January 21, 2009

Twitter Test

All the cool kids seem to be on twitter. So I might as well follow the herd.

See the sidebar on the right for the feed.

follow me on Twitter

4 comments:

Dick Schutz said...

I thought D-Ed Reckoning was you twittering, Ken. Wrong! Maybe when I watch the Simpson DVDs I'll get smarter, d'ya think?

Compared to D-Ed Reck, will your Twittering be:
Higher Order
Lower Order
Same Order
No Order
All of the Above
None of the Above

Select one, and explain the reasons for your selection.

(This question was constructed consistent with Item Response Theory. Your response will permit determining if you are "Below Basic," "At Basic" "Proficient" or "Above Proficient" on an ungrounded statistical scale.)

KDeRosa said...

That's what I thought too. You have to change with the times.

Then when you're done with the Simpsons you can graduate to Futurama.

Lower order since the 160-odd character constraint is too limited for someone as long-winded as me.

Matthew K. Tabor said...

140 characters - I commented to someone today that it's great fun to work within those constraints. Synonyms, brevity, syntax shifts, all sorts of neat stuff comes into play.

Dick Schutz said...

"Lower order since the 160-odd character constraint is too limited for someone as long-winded as me."

OK. That puts you at "Basic." DI needed. And, lucky you! You get it from an expert:

"it's great fun to work within those constraints. Synonyms, brevity, syntax shifts, all sorts of neat stuff comes into play."

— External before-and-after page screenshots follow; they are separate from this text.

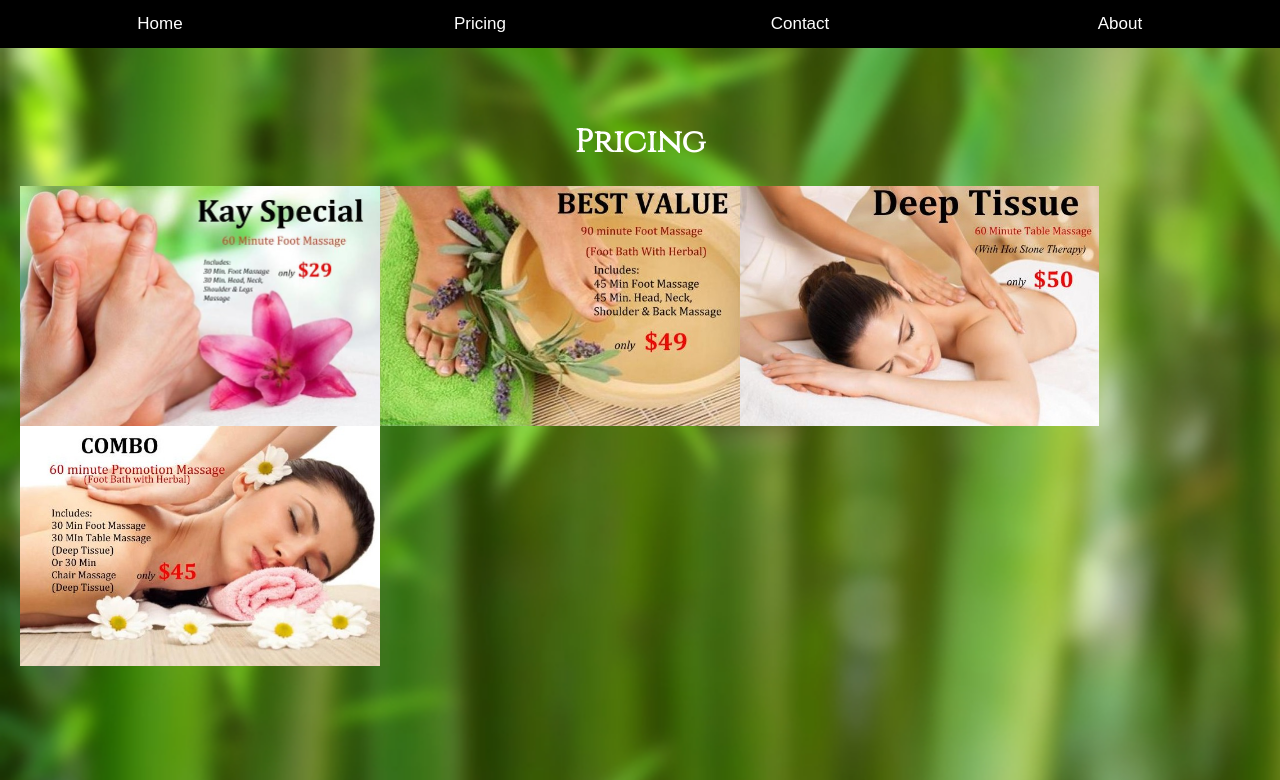
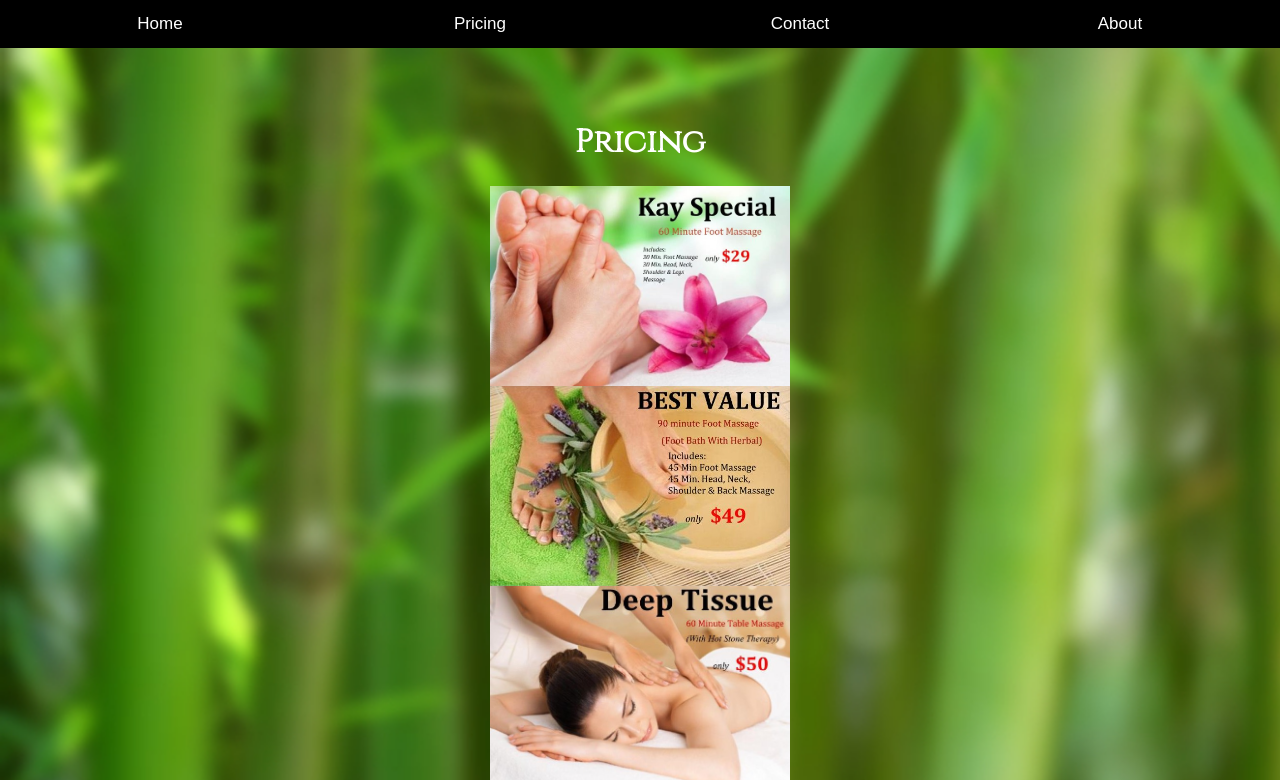
Before and after one commit to adamaripici/kayfootspa.github.io, a plain HTML site: page index.html in a window 1280 px wide. Both pictures are taken after a click on the button "Pricing". Shown: the top 780 px of the page. Drawn offline with Linux system fonts and the light colour scheme.

Commit message:
Update index.html

```diff
--- a/index.html
+++ b/index.html
@@ -31,7 +31,7 @@ body, html {
   font-size: 100%;
     position: absolute;
     display: inline-block;
-    left: 50%;
+    left: 45%;
     top: 50%;
     -webkit-transform: translate(-50%, -50%);
     transform: translate(-50%, -50%)
@@ -61,17 +61,19 @@ border: none;
 
 .price {
   margin:0 auto;
-  height:30%;
+  height:25%;
+  width:auto;
  display:block;
  margin:0 auto;
- float: left
+ float: centered
+
 }
 .special {
   margin:0 auto;
-  max-height:30%;
+  max-height:25%;
  display:block;
  margin:0 auto;
- float: left
+ float: centered
 
 }
 /* Style tab links */
```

Tappa, tappa, tappa. Get with your higher order thinking skills!

If you need further instruction, rewatch some Futurama. (I've never even heard of Futurama, so that puts me "Below Basic." It's hard to stay Proficient these days. And "above Proficient" only exists in the dreams of Item Response Theory Practitioners and all those who swallow the standardized test reports that are generated by the theory.)

A little Robet Browning might help both of us:

"Ah, but a man's reach should exceed his grasp, or what's a heaven for?"

And:

“Grow old along with me! The best is yet to be, the last of life, for which the first was made. Our times are in his hand who saith, 'A whole I planned, youth shows but half; Trust God: See all, nor be afraid!'”

And:

“How sad and bad and mad it was - / But then, how it was sweet!”